▶ [What to produce]:
Every record here needs to be written out again exactly.

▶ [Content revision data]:
::::::

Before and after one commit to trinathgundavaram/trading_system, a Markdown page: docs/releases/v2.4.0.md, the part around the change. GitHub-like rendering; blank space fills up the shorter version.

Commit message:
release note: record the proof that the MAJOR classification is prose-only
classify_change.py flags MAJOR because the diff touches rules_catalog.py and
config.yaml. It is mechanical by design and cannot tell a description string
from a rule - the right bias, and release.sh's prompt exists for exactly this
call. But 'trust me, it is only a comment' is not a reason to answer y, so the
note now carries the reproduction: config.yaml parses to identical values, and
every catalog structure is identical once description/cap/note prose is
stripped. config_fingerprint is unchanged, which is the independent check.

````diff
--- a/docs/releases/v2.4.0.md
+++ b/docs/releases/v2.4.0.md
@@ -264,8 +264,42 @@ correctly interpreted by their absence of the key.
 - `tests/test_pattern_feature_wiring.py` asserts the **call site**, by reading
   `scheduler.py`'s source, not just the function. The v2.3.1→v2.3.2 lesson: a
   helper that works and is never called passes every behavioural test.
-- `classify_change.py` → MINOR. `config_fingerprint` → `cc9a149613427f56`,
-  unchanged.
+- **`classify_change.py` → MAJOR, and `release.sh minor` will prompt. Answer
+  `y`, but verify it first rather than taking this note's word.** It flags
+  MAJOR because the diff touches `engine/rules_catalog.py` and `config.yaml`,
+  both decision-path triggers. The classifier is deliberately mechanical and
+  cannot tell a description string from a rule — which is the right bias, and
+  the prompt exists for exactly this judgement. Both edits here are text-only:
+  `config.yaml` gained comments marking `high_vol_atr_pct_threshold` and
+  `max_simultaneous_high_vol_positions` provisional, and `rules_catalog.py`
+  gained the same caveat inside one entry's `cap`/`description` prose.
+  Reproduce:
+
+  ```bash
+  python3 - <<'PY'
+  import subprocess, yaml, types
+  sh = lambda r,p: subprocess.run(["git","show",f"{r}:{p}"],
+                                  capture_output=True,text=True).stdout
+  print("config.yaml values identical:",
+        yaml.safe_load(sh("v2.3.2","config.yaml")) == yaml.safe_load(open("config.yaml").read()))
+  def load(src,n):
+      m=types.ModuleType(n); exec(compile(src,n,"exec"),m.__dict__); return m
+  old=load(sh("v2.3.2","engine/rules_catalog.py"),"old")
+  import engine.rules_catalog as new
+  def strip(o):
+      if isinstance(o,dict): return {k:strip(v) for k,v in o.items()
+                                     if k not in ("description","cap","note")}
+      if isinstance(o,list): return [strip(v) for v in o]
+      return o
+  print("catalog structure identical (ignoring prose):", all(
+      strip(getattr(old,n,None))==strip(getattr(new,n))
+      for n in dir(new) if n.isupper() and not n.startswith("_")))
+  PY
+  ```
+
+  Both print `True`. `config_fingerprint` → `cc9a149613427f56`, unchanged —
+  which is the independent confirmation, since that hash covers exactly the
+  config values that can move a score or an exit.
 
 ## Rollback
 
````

::::::

▶ [Written response]:
Before and after one commit to trinathgundavaram/trading_system, a Markdown page: docs/releases/v2.4.0.md, the part around the change. GitHub-like rendering; blank space fills up the shorter version.

Commit message:
release note: record the proof that the MAJOR classification is prose-only
classify_change.py flags MAJOR because the diff touches rules_catalog.py and
config.yaml. It is mechanical by design and cannot tell a description string
from a rule - the right bias, and release.sh's prompt exists for exactly this
call. But 'trust me, it is only a comment' is not a reason to answer y, so the
note now carries the reproduction: config.yaml parses to identical values, and
every catalog structure is identical once description/cap/note prose is
stripped. config_fingerprint is unchanged, which is the independent check.

````diff
--- a/docs/releases/v2.4.0.md
+++ b/docs/releases/v2.4.0.md
@@ -264,8 +264,42 @@ correctly interpreted by their absence of the key.
 - `tests/test_pattern_feature_wiring.py` asserts the **call site**, by reading
   `scheduler.py`'s source, not just the function. The v2.3.1→v2.3.2 lesson: a
   helper that works and is never called passes every behavioural test.
-- `classify_change.py` → MINOR. `config_fingerprint` → `cc9a149613427f56`,
-  unchanged.
+- **`classify_change.py` → MAJOR, and `release.sh minor` will prompt. Answer
+  `y`, but verify it first rather than taking this note's word.** It flags
+  MAJOR because the diff touches `engine/rules_catalog.py` and `config.yaml`,
+  both decision-path triggers. The classifier is deliberately mechanical and
+  cannot tell a description string from a rule — which is the right bias, and
+  the prompt exists for exactly this judgement. Both edits here are text-only:
+  `config.yaml` gained comments marking `high_vol_atr_pct_threshold` and
+  `max_simultaneous_high_vol_positions` provisional, and `rules_catalog.py`
+  gained the same caveat inside one entry's `cap`/`description` prose.
+  Reproduce:
+
+  ```bash
+  python3 - <<'PY'
+  import subprocess, yaml, types
+  sh = lambda r,p: subprocess.run(["git","show",f"{r}:{p}"],
+                                  capture_output=True,text=True).stdout
+  print("config.yaml values identical:",
+        yaml.safe_load(sh("v2.3.2","config.yaml")) == yaml.safe_load(open("config.yaml").read()))
+  def load(src,n):
+      m=types.ModuleType(n); exec(compile(src,n,"exec"),m.__dict__); return m
+  old=load(sh("v2.3.2","engine/rules_catalog.py"),"old")
+  import engine.rules_catalog as new
+  def strip(o):
+      if isinstance(o,dict): return {k:strip(v) for k,v in o.items()
+                                     if k not in ("description","cap","note")}
+      if isinstance(o,list): return [strip(v) for v in o]
+      return o
+  print("catalog structure identical (ignoring prose):", all(
+      strip(getattr(old,n,None))==strip(getattr(new,n))
+      for n in dir(new) if n.isupper() and not n.startswith("_")))
+  PY
+  ```
+
+  Both print `True`. `config_fingerprint` → `cc9a149613427f56`, unchanged —
+  which is the independent confirmation, since that hash covers exactly the
+  config values that can move a score or an exit.
 
 ## Rollback
 
````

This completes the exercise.